**WHAT TO DO:**
Give the number of lines in the listing that hold the word "penalty". Write nothing but that number.

- - - - - - -

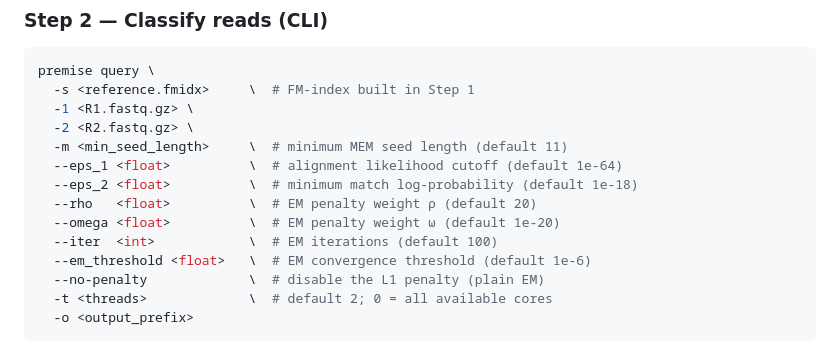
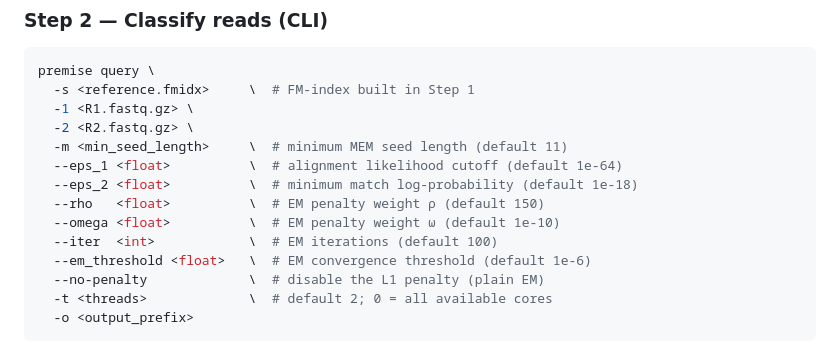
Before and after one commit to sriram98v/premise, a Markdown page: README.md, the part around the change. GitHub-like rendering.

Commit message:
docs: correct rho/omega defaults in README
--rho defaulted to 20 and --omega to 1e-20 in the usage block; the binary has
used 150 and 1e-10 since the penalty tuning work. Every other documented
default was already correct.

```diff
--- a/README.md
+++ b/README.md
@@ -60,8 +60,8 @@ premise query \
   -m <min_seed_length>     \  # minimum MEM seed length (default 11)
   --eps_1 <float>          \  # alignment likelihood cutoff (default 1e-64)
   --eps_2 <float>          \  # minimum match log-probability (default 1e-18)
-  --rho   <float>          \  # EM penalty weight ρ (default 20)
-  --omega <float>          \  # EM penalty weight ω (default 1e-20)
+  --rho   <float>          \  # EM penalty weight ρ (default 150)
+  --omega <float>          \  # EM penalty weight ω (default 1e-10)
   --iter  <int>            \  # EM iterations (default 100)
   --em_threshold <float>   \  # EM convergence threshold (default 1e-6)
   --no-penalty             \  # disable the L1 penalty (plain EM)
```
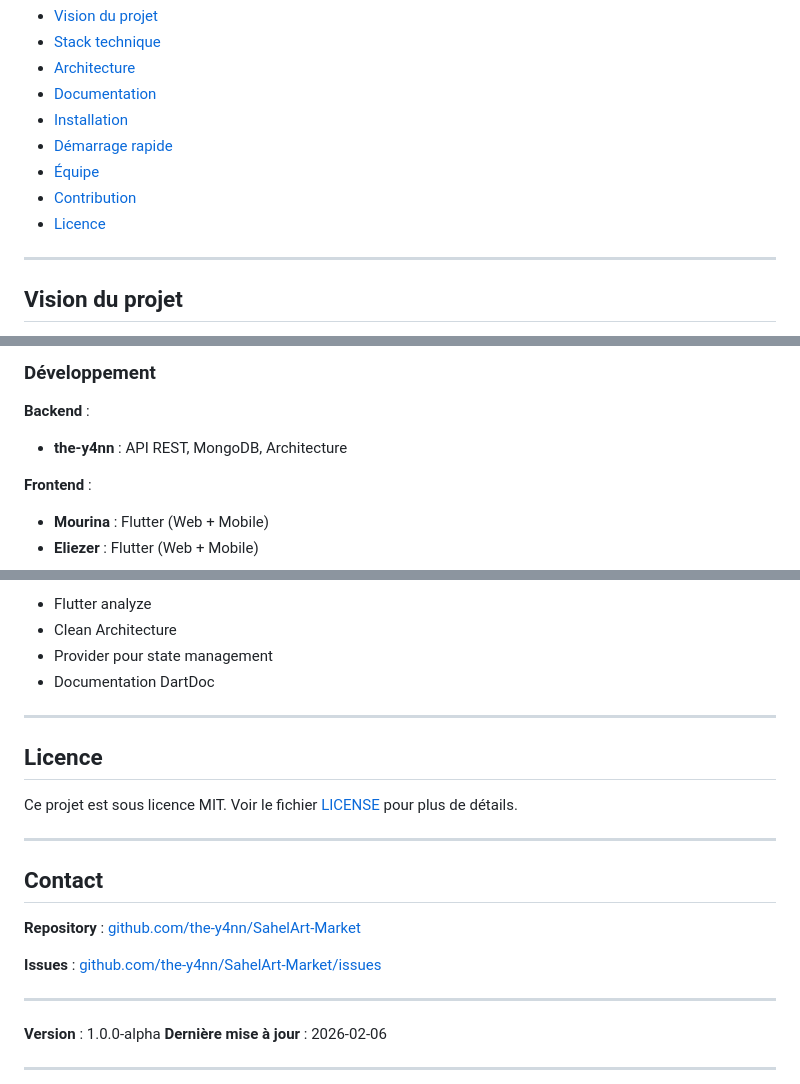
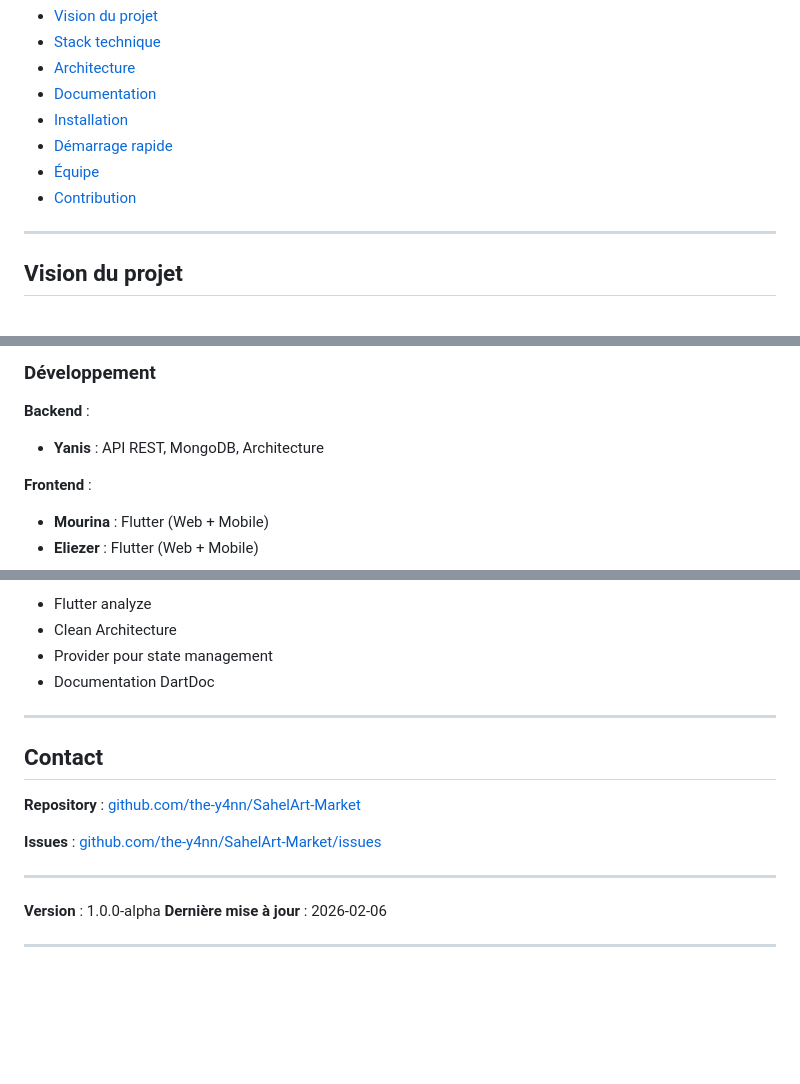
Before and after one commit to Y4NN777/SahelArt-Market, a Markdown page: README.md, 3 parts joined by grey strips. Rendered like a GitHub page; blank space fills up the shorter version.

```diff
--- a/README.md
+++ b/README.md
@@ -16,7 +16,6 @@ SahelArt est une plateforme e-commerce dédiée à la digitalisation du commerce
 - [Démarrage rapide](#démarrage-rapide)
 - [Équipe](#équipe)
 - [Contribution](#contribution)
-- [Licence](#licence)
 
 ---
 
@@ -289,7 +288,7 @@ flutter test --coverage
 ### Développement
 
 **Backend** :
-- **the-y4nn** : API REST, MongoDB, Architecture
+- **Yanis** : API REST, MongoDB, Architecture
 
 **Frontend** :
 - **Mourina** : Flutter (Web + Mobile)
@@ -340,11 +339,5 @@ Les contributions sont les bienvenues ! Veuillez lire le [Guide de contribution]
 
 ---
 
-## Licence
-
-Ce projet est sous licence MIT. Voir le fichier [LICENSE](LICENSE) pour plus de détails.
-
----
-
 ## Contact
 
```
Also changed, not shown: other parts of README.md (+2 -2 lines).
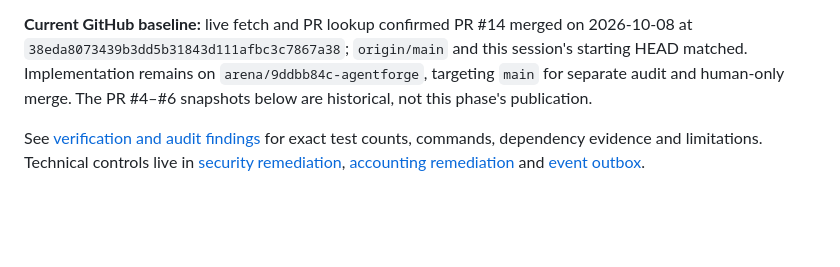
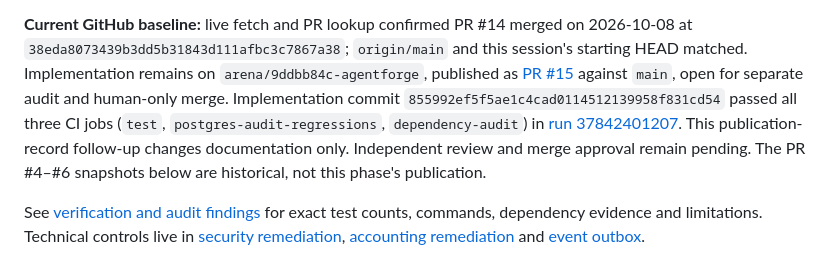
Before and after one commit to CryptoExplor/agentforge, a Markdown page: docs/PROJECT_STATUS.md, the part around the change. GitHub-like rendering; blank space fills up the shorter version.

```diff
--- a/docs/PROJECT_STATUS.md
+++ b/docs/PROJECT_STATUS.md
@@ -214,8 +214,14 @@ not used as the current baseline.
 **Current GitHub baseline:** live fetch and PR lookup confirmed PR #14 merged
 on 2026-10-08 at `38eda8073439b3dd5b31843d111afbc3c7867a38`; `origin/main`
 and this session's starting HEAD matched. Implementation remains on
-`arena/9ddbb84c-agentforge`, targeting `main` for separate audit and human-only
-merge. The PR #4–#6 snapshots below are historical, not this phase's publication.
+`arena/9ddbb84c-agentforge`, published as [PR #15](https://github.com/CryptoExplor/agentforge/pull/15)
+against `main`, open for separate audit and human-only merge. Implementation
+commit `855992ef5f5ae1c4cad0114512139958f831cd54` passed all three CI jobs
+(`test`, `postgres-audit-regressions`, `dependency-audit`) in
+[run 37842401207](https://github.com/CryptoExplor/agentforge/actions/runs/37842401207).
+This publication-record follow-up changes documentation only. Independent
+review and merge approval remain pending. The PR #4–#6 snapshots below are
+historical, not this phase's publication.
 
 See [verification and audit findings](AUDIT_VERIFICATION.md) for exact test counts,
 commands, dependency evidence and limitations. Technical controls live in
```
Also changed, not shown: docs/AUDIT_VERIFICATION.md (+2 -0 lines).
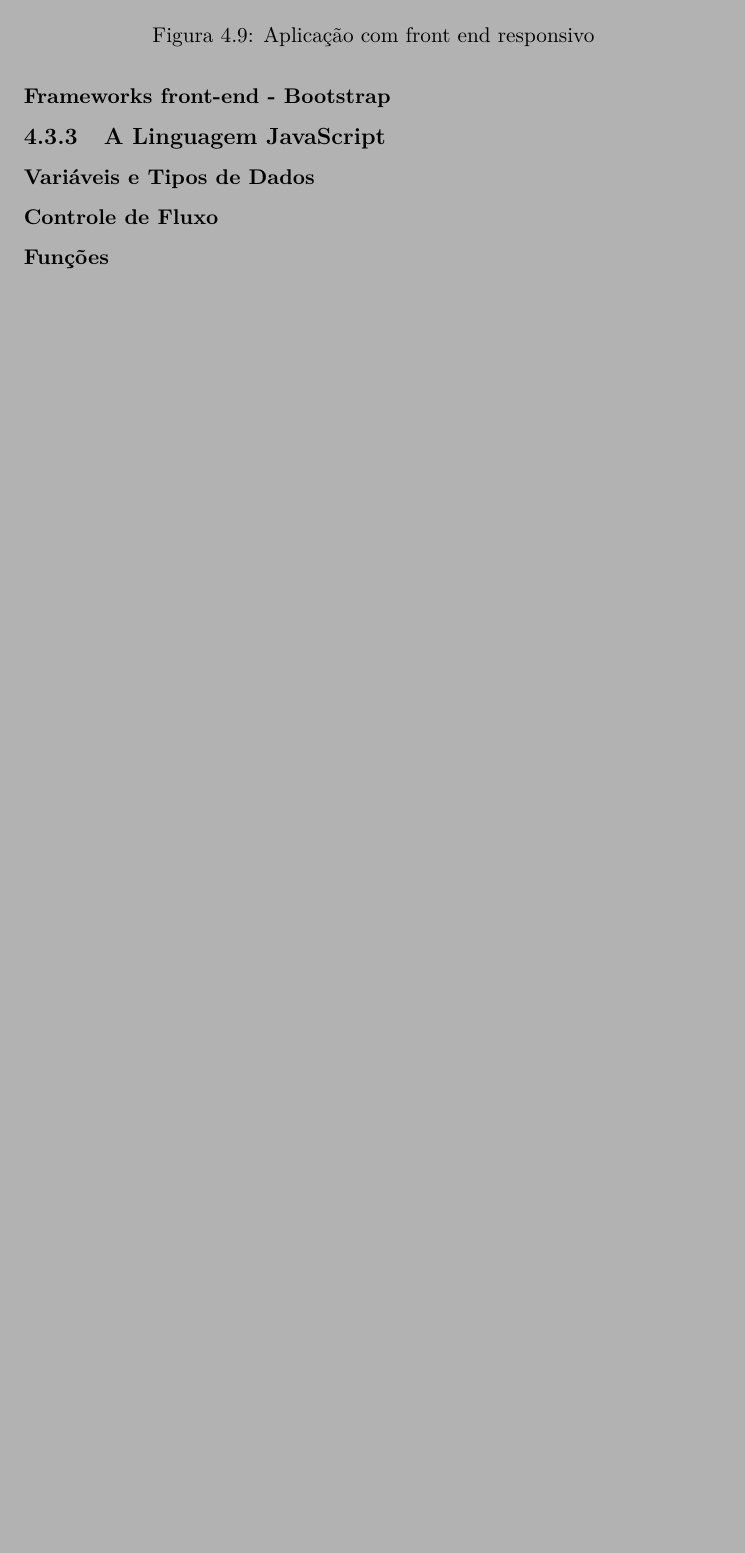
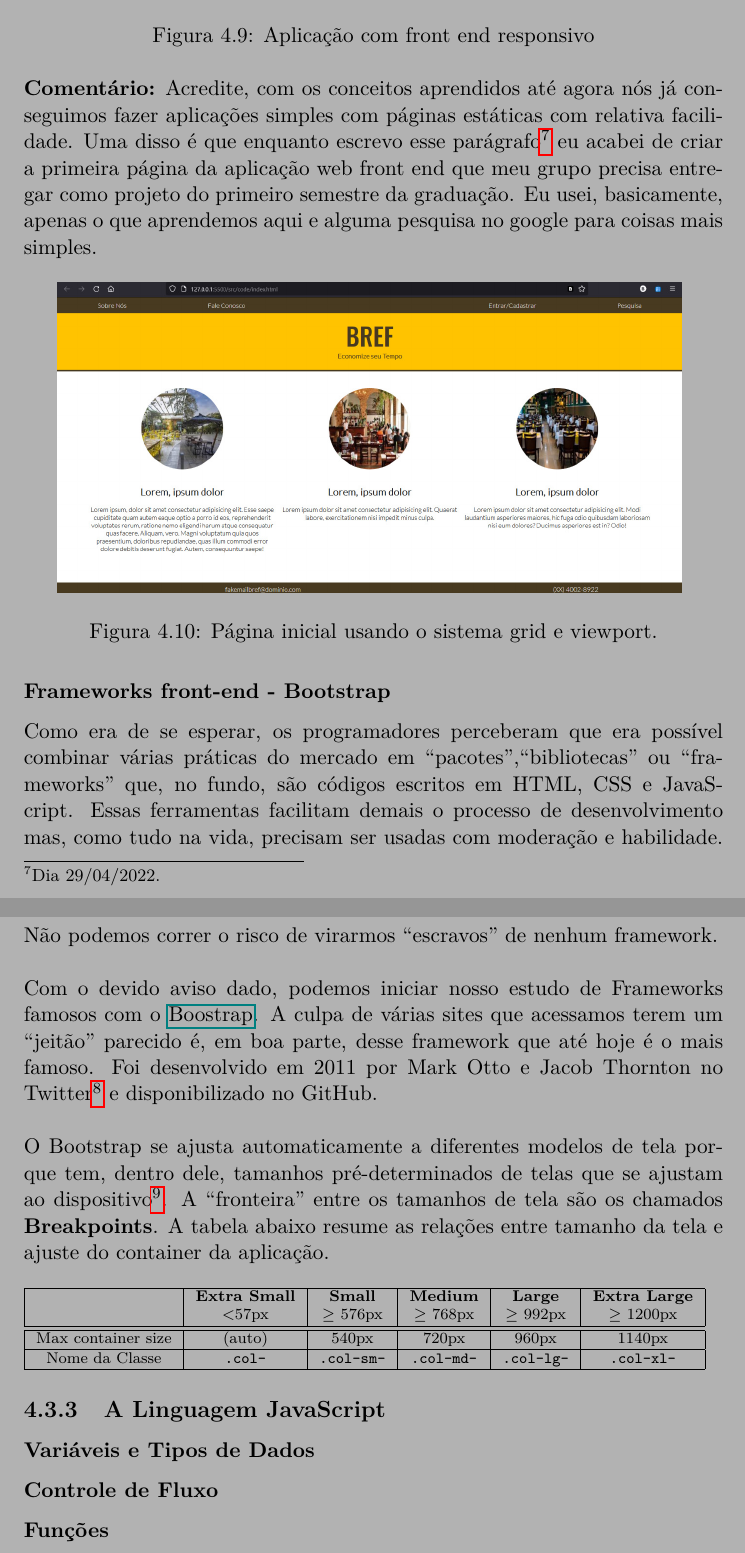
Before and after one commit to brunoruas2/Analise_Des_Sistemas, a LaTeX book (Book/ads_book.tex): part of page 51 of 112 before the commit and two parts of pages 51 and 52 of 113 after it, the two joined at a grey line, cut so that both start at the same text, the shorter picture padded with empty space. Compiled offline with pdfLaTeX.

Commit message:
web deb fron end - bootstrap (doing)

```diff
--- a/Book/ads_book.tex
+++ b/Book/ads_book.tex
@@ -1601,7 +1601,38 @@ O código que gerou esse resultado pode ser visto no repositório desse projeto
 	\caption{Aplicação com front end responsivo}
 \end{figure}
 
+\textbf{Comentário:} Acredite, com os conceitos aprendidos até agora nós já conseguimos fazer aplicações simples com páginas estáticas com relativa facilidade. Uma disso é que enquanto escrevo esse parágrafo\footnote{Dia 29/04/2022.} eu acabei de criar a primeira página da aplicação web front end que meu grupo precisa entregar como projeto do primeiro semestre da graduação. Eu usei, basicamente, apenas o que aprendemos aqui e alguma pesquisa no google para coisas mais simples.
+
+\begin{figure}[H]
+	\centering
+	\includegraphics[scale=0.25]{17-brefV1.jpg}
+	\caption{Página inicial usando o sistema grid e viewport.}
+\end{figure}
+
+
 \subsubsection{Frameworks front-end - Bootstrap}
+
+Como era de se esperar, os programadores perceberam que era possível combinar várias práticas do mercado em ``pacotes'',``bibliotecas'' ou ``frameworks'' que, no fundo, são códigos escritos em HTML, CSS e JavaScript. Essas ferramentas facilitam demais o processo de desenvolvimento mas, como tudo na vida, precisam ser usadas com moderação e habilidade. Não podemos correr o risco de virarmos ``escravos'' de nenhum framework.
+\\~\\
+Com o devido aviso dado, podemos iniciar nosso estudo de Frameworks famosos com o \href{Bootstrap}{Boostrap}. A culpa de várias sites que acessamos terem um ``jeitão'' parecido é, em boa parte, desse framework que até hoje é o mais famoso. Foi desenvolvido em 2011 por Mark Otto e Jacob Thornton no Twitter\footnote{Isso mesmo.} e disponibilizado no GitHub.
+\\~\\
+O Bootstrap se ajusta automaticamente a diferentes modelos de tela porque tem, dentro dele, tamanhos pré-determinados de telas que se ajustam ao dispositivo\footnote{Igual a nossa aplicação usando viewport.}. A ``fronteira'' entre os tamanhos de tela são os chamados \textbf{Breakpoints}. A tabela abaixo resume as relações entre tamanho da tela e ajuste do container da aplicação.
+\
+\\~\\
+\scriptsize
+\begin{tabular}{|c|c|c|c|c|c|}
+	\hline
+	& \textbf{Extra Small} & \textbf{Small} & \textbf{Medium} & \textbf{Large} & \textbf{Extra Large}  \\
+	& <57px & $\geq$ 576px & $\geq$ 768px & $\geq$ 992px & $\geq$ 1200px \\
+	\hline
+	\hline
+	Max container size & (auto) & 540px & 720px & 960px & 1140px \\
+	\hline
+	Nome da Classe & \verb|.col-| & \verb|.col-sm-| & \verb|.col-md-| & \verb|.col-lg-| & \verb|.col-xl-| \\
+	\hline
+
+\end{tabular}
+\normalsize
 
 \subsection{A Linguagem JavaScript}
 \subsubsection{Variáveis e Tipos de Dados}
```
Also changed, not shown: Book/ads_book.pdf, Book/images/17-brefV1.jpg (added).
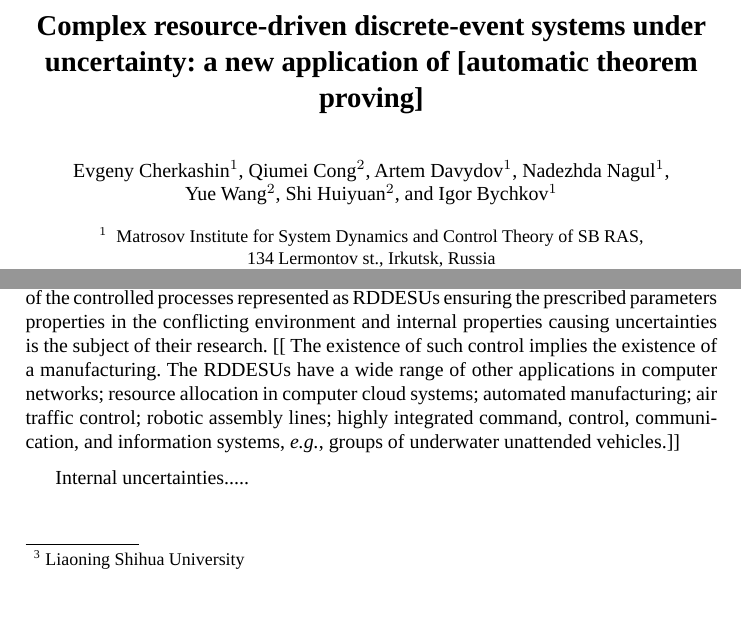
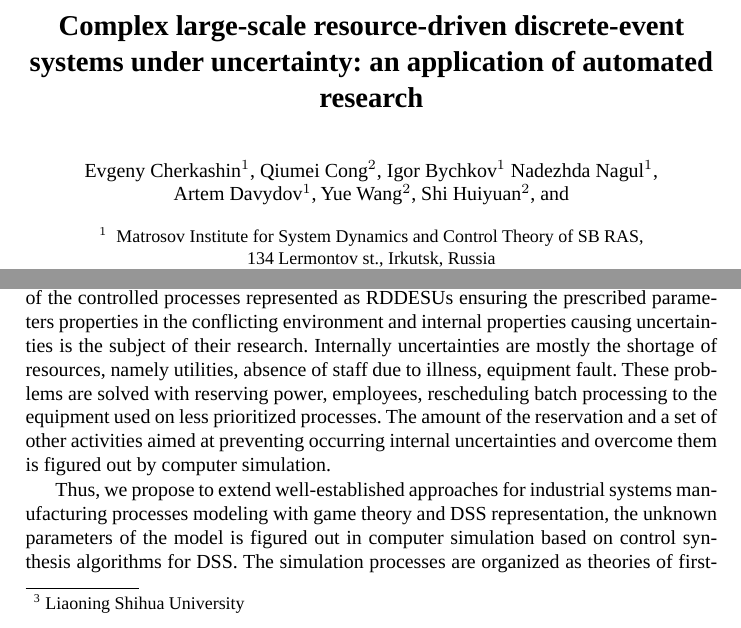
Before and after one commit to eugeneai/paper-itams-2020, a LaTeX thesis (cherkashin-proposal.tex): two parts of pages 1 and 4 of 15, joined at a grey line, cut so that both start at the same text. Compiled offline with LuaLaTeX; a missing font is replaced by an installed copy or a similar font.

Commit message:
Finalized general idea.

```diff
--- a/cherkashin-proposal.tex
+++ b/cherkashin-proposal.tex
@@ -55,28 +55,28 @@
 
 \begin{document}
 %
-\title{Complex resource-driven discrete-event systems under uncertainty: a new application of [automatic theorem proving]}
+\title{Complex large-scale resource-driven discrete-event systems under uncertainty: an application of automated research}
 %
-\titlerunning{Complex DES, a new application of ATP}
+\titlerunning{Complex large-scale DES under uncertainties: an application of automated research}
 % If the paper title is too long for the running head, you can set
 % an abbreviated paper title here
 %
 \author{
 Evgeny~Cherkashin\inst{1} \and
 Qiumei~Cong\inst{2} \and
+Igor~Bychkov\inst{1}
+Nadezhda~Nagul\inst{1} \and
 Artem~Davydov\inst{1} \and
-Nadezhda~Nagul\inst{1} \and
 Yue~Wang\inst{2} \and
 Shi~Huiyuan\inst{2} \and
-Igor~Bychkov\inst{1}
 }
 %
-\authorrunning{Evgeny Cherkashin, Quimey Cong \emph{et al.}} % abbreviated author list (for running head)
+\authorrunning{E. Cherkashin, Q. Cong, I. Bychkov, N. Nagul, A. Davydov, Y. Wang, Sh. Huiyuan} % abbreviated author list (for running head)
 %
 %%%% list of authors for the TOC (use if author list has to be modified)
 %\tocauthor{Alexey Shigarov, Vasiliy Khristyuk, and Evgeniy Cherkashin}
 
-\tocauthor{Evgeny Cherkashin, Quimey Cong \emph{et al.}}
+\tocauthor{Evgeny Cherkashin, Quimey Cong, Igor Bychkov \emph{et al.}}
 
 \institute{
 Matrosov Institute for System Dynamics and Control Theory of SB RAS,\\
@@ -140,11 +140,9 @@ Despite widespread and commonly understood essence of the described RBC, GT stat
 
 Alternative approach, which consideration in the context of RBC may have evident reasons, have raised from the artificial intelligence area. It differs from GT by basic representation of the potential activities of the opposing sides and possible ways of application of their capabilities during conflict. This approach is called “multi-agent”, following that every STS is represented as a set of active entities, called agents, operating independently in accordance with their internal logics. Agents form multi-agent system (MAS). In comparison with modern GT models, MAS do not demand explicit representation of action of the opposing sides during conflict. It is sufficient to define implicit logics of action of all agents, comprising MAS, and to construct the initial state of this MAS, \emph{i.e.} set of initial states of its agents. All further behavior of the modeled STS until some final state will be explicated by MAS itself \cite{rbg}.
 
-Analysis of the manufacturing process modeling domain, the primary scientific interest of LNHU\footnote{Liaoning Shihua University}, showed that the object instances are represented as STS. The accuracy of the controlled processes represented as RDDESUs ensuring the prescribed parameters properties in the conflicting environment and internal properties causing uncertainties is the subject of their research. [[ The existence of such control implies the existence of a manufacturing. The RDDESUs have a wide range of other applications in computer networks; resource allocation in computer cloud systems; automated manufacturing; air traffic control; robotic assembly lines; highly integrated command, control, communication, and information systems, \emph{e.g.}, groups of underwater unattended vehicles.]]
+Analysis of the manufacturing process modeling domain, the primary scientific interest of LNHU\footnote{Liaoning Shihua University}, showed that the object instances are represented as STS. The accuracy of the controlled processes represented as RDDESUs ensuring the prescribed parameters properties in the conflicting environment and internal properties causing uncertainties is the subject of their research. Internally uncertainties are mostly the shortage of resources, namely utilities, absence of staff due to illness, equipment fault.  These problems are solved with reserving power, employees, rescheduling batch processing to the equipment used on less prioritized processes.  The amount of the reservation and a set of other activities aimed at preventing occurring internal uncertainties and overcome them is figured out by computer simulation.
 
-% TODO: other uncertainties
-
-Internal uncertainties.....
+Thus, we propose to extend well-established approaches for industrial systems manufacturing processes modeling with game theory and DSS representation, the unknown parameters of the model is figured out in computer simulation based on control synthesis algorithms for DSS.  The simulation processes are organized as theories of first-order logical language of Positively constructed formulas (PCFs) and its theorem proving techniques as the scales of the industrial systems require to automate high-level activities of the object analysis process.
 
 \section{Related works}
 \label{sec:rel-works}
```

- - - - - - -

**SOLVED EXERCISE:**
6